The median income amount for relevant household size is used in all bankruptcy filings on Form 22A-1. If the household income for all types of income earned over the past 6 months is above the median income limit, debtors (of more precisely, their lawyers) must complete Form 22A-2. Form 22A-2 is the corresponding deductions form, which may allow you to file a Chapter 7 bankruptcy even if your household income is over the median limit by deducting allowable expenses.
A debtors Median Income is an important first threshold in determining if a Chapter 7 bankruptcy can be filed, or if a Chapter 13 bankruptcy is instead required. Most types of income must be included in Form 22A-1, including commissions, bonuses (even one-time bonuses), unemployment, alimony, rental income, part-time work, or even lottery winnings. Inform your bankruptcy attorney of any source of income you receive so the calculation can be completed correctly. A safe rule of thumb: if received any money in the last 6 months that wasn't in a birthday card, you should report it to your attorney.

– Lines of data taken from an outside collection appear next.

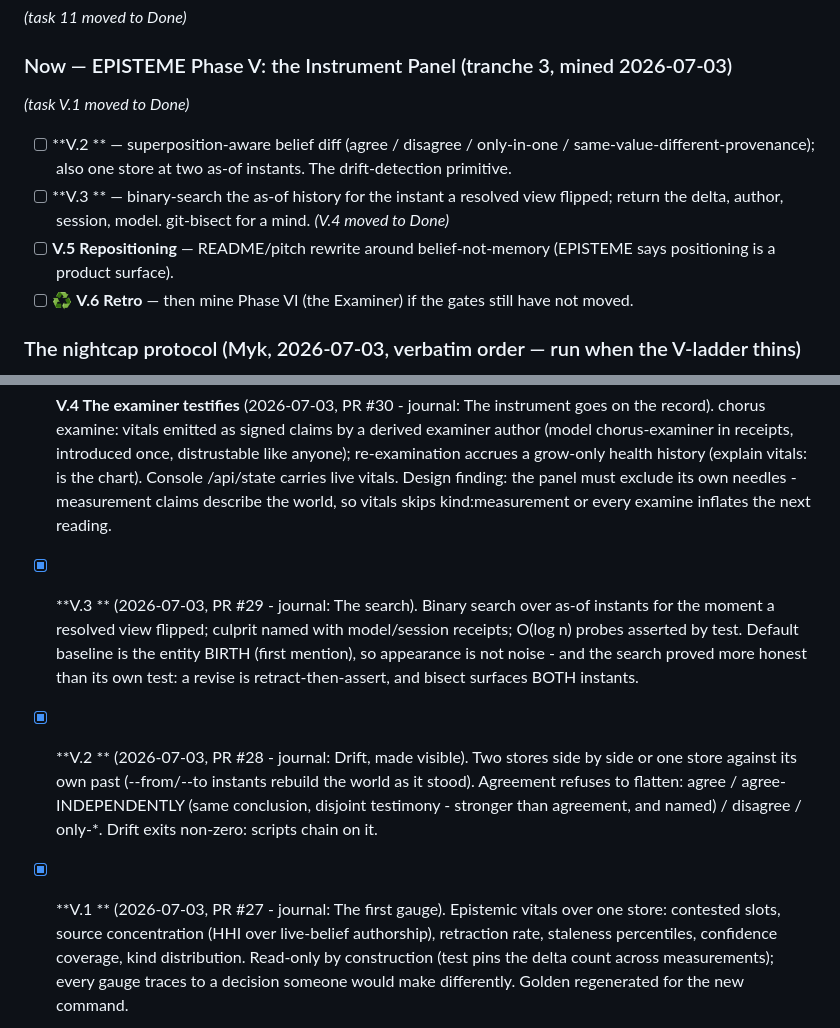
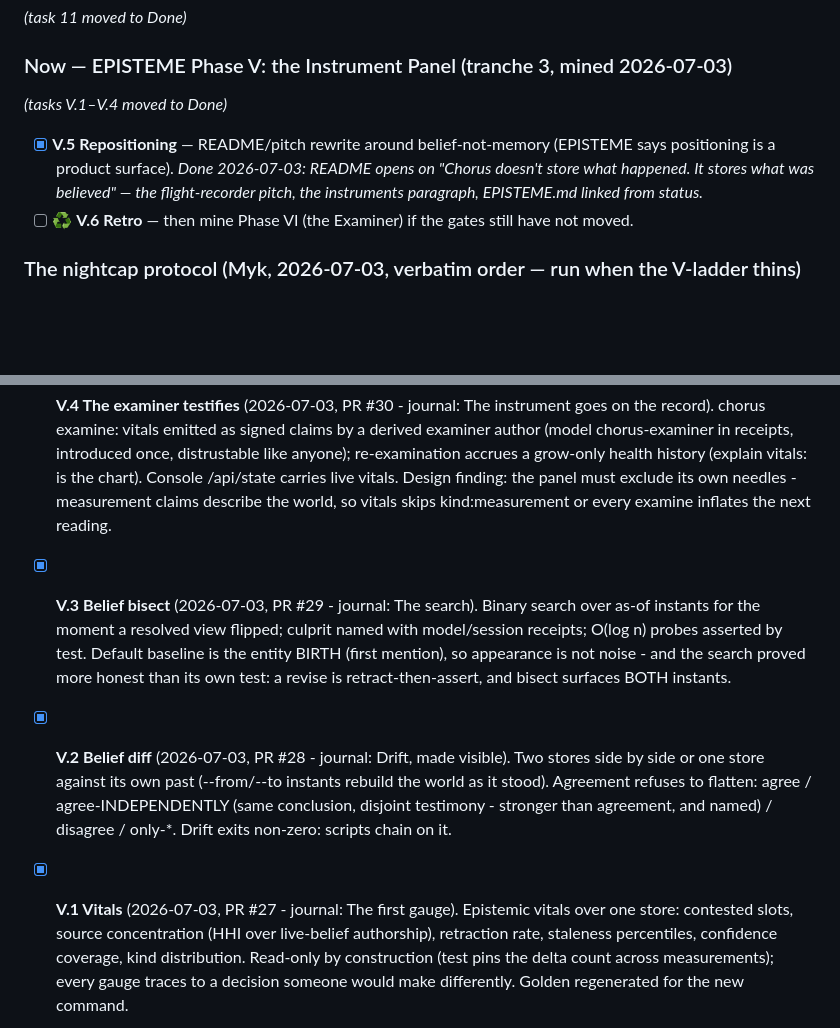
Before and after one commit to bombadil-labs/chorus, a Markdown page: BACKLOG.md, 2 parts joined by grey strips. Drawn GitHub-style; blank space fills up the shorter version.

```diff
--- a/BACKLOG.md
+++ b/BACKLOG.md
@@ -57,16 +57,12 @@ _(task 11 moved to Done)_
 
 ### Now — EPISTEME Phase V: the Instrument Panel (tranche 3, mined 2026-07-03)
 
-_(task V.1 moved to Done)_
+_(tasks V.1–V.4 moved to Done)_
 
-- [ ] **V.2 ** — superposition-aware belief diff (agree /
-      disagree / only-in-one / same-value-different-provenance); also one store at two as-of
-      instants. The drift-detection primitive.
-- [ ] **V.3 ** — binary-search the as-of history for the instant a resolved
-      view flipped; return the delta, author, session, model. git-bisect for a mind.
-      _(V.4 moved to Done)_
-- [ ] **V.5 Repositioning** — README/pitch rewrite around belief-not-memory (EPISTEME says
-      positioning is a product surface).
+- [x] **V.5 Repositioning** — README/pitch rewrite around belief-not-memory (EPISTEME says
+      positioning is a product surface). _Done 2026-07-03: README opens on "Chorus doesn't store
+      what happened. It stores what was believed" — the flight-recorder pitch, the instruments
+      paragraph, EPISTEME.md linked from status._
 - [ ] ♻ **V.6 Retro** — then mine Phase VI (the Examiner) if the gates still have not moved.
 
 ### The nightcap protocol (Myk, 2026-07-03, verbatim order — run when the V-ladder thins)
@@ -102,17 +98,17 @@ _(task V.1 moved to Done)_
       chart). Console /api/state carries live vitals. Design finding: the panel must exclude
       its own needles - measurement claims describe the world, so vitals skips
       kind:measurement or every examine inflates the next reading.
-- [x] **V.3 ** (2026-07-03, PR #29 - journal: The search). Binary search over
+- [x] **V.3 Belief bisect** (2026-07-03, PR #29 - journal: The search). Binary search over
       as-of instants for the moment a resolved view flipped; culprit named with model/session
       receipts; O(log n) probes asserted by test. Default baseline is the entity BIRTH (first
       mention), so appearance is not noise - and the search proved more honest than its own
       test: a revise is retract-then-assert, and bisect surfaces BOTH instants.
-- [x] **V.2 ** (2026-07-03, PR #28 - journal: Drift, made visible). Two stores
+- [x] **V.2 Belief diff** (2026-07-03, PR #28 - journal: Drift, made visible). Two stores
       side by side or one store against its own past (--from/--to instants rebuild the world
       as it stood). Agreement refuses to flatten: agree / agree-INDEPENDENTLY (same
       conclusion, disjoint testimony - stronger than agreement, and named) / disagree /
       only-*. Drift exits non-zero: scripts chain on it.
-- [x] **V.1 ** (2026-07-03, PR #27 - journal: The first gauge). Epistemic
+- [x] **V.1 Vitals** (2026-07-03, PR #27 - journal: The first gauge). Epistemic
       vitals over one store: contested slots, source concentration (HHI over live-belief
       authorship), retraction rate, staleness percentiles, confidence coverage, kind
       distribution. Read-only by construction (test pins the delta count across measurements);
```
Also changed, not shown: JOURNAL.md (+24 -0 lines), README.md (+31 -13 lines).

The new Median Income limits for Pennsylvania as of April 1st, 2015 are as follows (the highlighted amount is the amount that can be earned by a household in the 6 months preceding the date the bankruptcy is filed):
- Household of 1: $24,491.00
- Household of 2: $28,935.00
- Household of 3: $36,433.00
- Household of 4: $42,833.00
- Household of 5: $46,933.00
- Household of 6: $50,983.00
(Add $4,050.00 for each additional household member)
When meeting with your attorney to determine your median income, it is advisable to bring paystubs, bank statements, or any other documentary proof of income for the past 6 months. If this is not available, bring as much information as you can to calculate a best guess. Determining your median income for the last 6 months is one of the most important steps in filing a Chapter 7 or Chapter 13 bankruptcy.
Contact us to set up a free consultation with a Pittsburgh bankruptcy lawyer. I can calculate your means test income and let you know if you qualify for either type of consumer bankruptcy.